According to a New Jersey state joint resolution, seeing eye dogs help blind persons achieve greater independence, dignity and self-confidence. These special animals are known for their intelligence, loyalty and gentle temperament.
The Seeing Eye, North America's pioneer guide dog school, was founded in 1929 by Dorothy Harrison Eustis; and it has matched over 11,000 specially bred and trained guide dogs with nearly 6,000 blind men and women in the United States, Puerto Rico and Canada.
The Seeing Eye moved to the Morristown area of New Jersey in 1931 and to its present Washington Valley campus in 1965.
For those reasons, Seeing Eye Dog Day has been aside to recognize the contributions of seeing eye dogs, the Seeing Eye organization and the other organizations which help blind persons.
What we can do, of course, is recognize the rights of the visually impaired and the dogs who guide them.

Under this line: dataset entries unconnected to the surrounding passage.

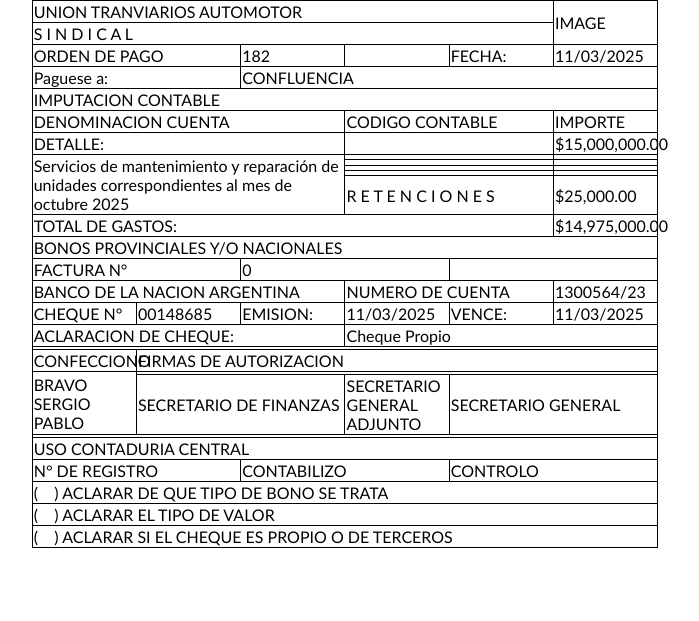
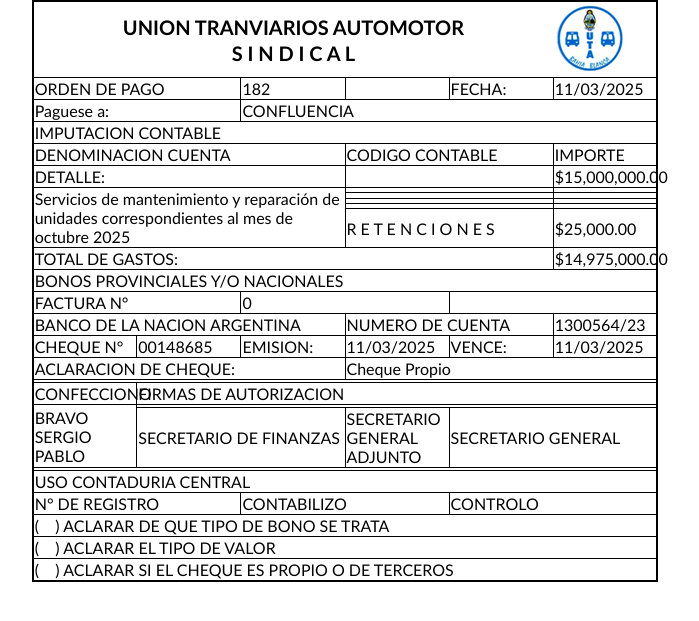
Before and after one commit to macebal/uta-gestion-ops, a Python web app: template templates/payment_order/payment_order.htm in a window 1280 px wide. Shown: the top 621 px of the page, without its empty margins (295-994 px from the left). Run offline with Jinja, Linux system fonts and the light colour scheme; the template is opened without the code that fills it, so the values that code supplies are empty.

Commit message:
refactor: added styles to header and logo

```diff
--- a/templates/payment_order/payment_order.css
+++ b/templates/payment_order/payment_order.css
@@ -8,8 +8,31 @@
   border-collapse: collapse;
   table-layout: fixed;
   width: 470pt;
+  border: 2pt solid black;
 }
 
 td {
   border: 1px solid black;
 }
+
+.header {
+  font-weight: bold;
+  color: black;
+  font-size: 15pt;
+  text-align: center;
+  border-right: none;
+}
+
+.header-top {
+  border-bottom: none;
+  vertical-align: bottom;
+}
+
+.header-bottom {
+  border-top: none;
+  vertical-align: top;
+}
+
+td.logo {
+  border-left: none;
+}
--- a/templates/payment_order/payment_order.htm
+++ b/templates/payment_order/payment_order.htm
@@ -10,11 +10,21 @@
     <div id="payment_order" align="center">
       <table>
         <tr>
-          <td colspan="5">UNION TRANVIARIOS AUTOMOTOR</td>
-          <td rowspan="2">IMAGE</td>
+          <td colspan="5" class="header header-top" style="border-bottom: none">
+            UNION TRANVIARIOS AUTOMOTOR
+          </td>
+          <td rowspan="2" class="logo">
+            <img
+              width="72"
+              height="70"
+              src="static/payment_order_10753_image002.png"
+            />
+          </td>
         </tr>
         <tr>
-          <td colspan="5">S I N D I C A L</td>
+          <td colspan="5" class="header header-bottom" style="border-top: none">
+            S I N D I C A L
+          </td>
         </tr>
         <tr>
           <td colspan="2">ORDEN DE PAGO</td>
```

By law, guide dogs must be allowed into public facilities just as much as would any person guiding a visually disabled person.
Anyone who would dream of objecting to having a guide dog in a public facility should take pause and ask if a guide dog would make more or less noise than an infant or child.
Guide dogs are trained to be as well behaved and inconspicuous as possible, and often they are the only way the visually disabled can access public facilties.
For that reason, not only Seeing Eye Dog Day, but every day, we should remind ourselves the key role these intelligent animals play in giving the visually impaired independence.